-- 74 percent believe working with foreign forces is wrong
-- 68 percent believe NATO forces do not protect them
-- 65 percent believe the Taliban and its leader, Mullah Mohammad Omar, should join the Afghan government.
Seventy percent said recent military actions in their area were bad for the Afghan people and 59 percent opposed a new military offensive being built up by NATO forces in Kandahar.
Thousands of U.S., British and Afghan soldiers took part in an operation this year in the Marjah area of Helmand, a Taliban stronghold. NATO forces are now gearing up for a campaign to secure the Taliban’s spiritual home of Kandahar.
Fifty-five percent of those polled believed that foreign troops were in Afghanistan for their own benefit, to destroy or occupy the country, or to destroy Islam.
In a blow to NATO’s hopes of gradually transferring security responsibilities to Afghan forces, 71 percent believed the Taliban would return to areas cleared of insurgents if NATO departed leaving the Afghan government in charge.
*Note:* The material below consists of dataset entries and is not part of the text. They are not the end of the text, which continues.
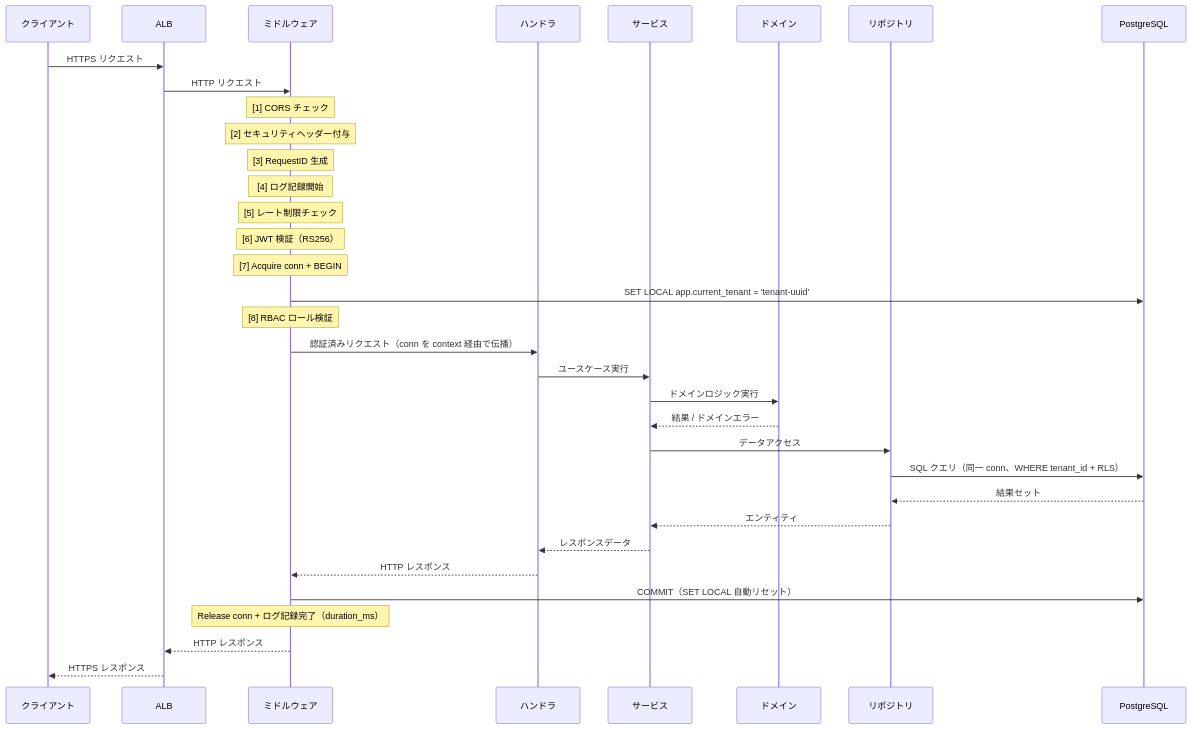
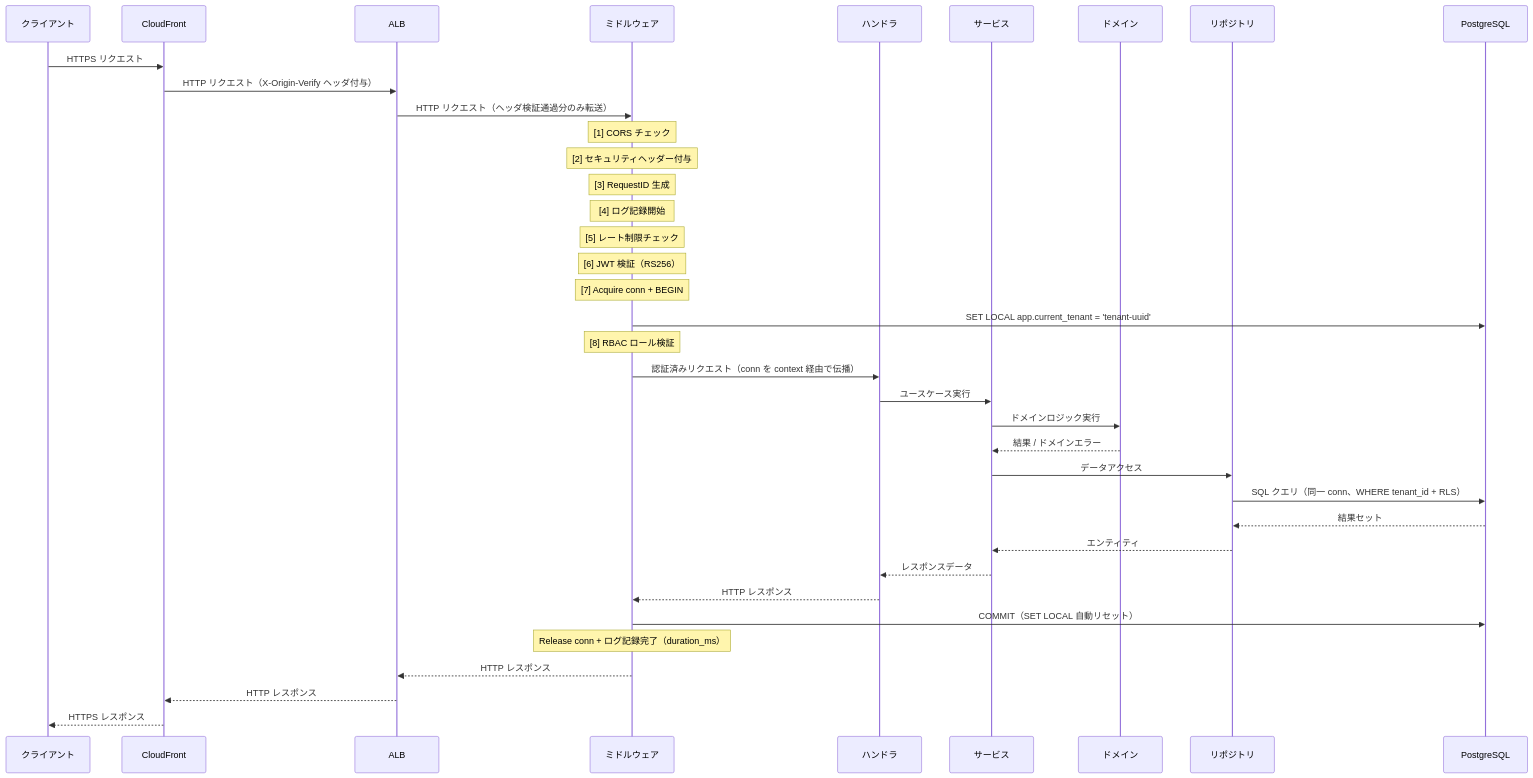
Before and after one commit to atsuro128/dev-journal: the second of 6 diagrams in deliverables/docs/30_arch/diagrams.md, drawn with Mermaid. The commit also changed other lines of this file and 7 other files, not shown here.

First line of the commit message:
docs(185): T5 設計書整合 — ADR-0007 起票・11-E 訂正・構成図 CloudFront 反映

````diff
--- a/deliverables/docs/30_arch/diagrams.md
+++ b/deliverables/docs/30_arch/diagrams.md
@@ -65,41 +68,44 @@
 ```mermaid
 sequenceDiagram
     participant C as クライアント
+    participant CF as CloudFront
     participant ALB
     participant MW as ミドルウェア
     participant H as ハンドラ
     participant S as サービス
     participant D as ドメイン
     participant R as リポジトリ
     participant DB as PostgreSQL
 
-    C->>ALB: HTTPS リクエスト
-    ALB->>MW: HTTP リクエスト
+    C->>CF: HTTPS リクエスト
+    CF->>ALB: HTTP リクエスト（X-Origin-Verify ヘッダ付与）
+    ALB->>MW: HTTP リクエスト（ヘッダ検証通過分のみ転送）
 
     Note over MW: [1] CORS チェック
     Note over MW: [2] セキュリティヘッダー付与
     Note over MW: [3] RequestID 生成
     Note over MW: [4] ログ記録開始
     Note over MW: [5] レート制限チェック
     Note over MW: [6] JWT 検証（RS256）
     Note over MW: [7] Acquire conn + BEGIN
     MW->>DB: SET LOCAL app.current_tenant = 'tenant-uuid'
     Note over MW: [8] RBAC ロール検証
 
     MW->>H: 認証済みリクエスト（conn を context 経由で伝播）
     H->>S: ユースケース実行
     S->>D: ドメインロジック実行
     D-->>S: 結果 / ドメインエラー
     S->>R: データアクセス
     R->>DB: SQL クエリ（同一 conn、WHERE tenant_id + RLS）
     DB-->>R: 結果セット
     R-->>S: エンティティ
     S-->>H: レスポンスデータ
     H-->>MW: HTTP レスポンス
 
     MW->>DB: COMMIT（SET LOCAL 自動リセット）
     Note over MW: Release conn + ログ記録完了（duration_ms）
 
     MW-->>ALB: HTTP レスポンス
-    ALB-->>C: HTTPS レスポンス
+    ALB-->>CF: HTTP レスポンス
+    CF-->>C: HTTPS レスポンス
 ```
````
Sixty-one percent believed the number of Afghans joining the Taliban had increased in the past year and four-fifths said that if the Taliban regained control of Afghanistan, al Qaeda would return to the country.
Sixty-four percent believed government officials in their area were linked to the Taliban and large majorities thought both the Taliban and local government officials made money from drug-trafficking.
The survey was released before U.S. Secretary of State Hillary Clinton and dozens of other foreign ministers meet in Kabul next week to hear President Hamid Karzai’s plans to boost governance, security and economic opportunity.
The war in Afghanistan has reached a critical stage despite the presence of about 140,000 foreign troops, with the Taliban at its strongest since the Islamist movement was overthrown in 2001 by the U.S.-led invasion.
Editing by Matthew Jones
Our Standards: The Thomson Reuters Trust Principles.